To do: Return all of the data that follows precisely, leaving every image out.

Given records:
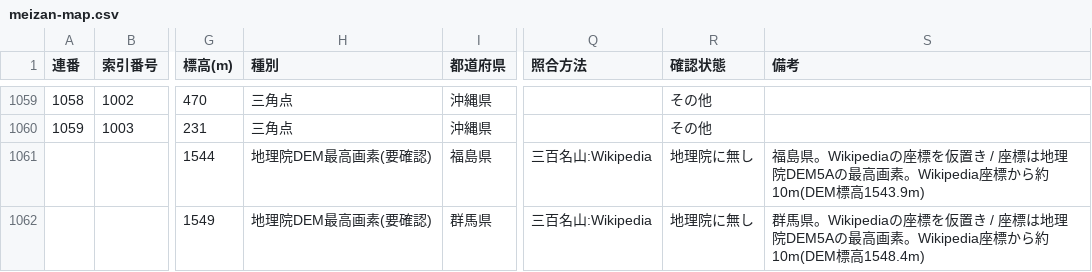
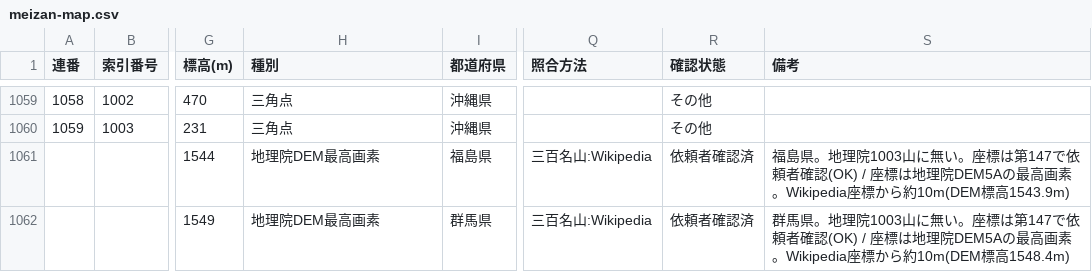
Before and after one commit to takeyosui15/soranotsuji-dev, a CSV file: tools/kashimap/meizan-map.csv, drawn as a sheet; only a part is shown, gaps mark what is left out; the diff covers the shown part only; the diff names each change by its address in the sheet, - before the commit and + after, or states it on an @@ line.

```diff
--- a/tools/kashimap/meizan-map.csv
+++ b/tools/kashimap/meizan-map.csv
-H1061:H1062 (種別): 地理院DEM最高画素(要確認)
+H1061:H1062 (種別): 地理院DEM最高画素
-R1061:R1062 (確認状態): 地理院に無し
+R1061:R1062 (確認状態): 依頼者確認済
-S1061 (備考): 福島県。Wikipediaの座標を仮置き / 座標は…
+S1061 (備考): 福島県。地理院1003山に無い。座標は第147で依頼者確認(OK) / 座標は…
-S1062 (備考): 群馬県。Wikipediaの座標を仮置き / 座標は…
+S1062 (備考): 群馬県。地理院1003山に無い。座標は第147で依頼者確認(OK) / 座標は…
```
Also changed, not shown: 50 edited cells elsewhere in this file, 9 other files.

Answer section:
Before and after one commit to takeyosui15/soranotsuji-dev, a CSV file: tools/kashimap/meizan-map.csv, drawn as a sheet; only a part is shown, gaps mark what is left out; the diff covers the shown part only; the diff names each change by its address in the sheet, - before the commit and + after, or states it on an @@ line.

```diff
--- a/tools/kashimap/meizan-map.csv
+++ b/tools/kashimap/meizan-map.csv
-H1061:H1062 (種別): 地理院DEM最高画素(要確認)
+H1061:H1062 (種別): 地理院DEM最高画素
-R1061:R1062 (確認状態): 地理院に無し
+R1061:R1062 (確認状態): 依頼者確認済
-S1061 (備考): 福島県。Wikipediaの座標を仮置き / 座標は…
+S1061 (備考): 福島県。地理院1003山に無い。座標は第147で依頼者確認(OK) / 座標は…
-S1062 (備考): 群馬県。Wikipediaの座標を仮置き / 座標は…
+S1062 (備考): 群馬県。地理院1003山に無い。座標は第147で依頼者確認(OK) / 座標は…
```
Also changed, not shown: 50 edited cells elsewhere in this file, 9 other files.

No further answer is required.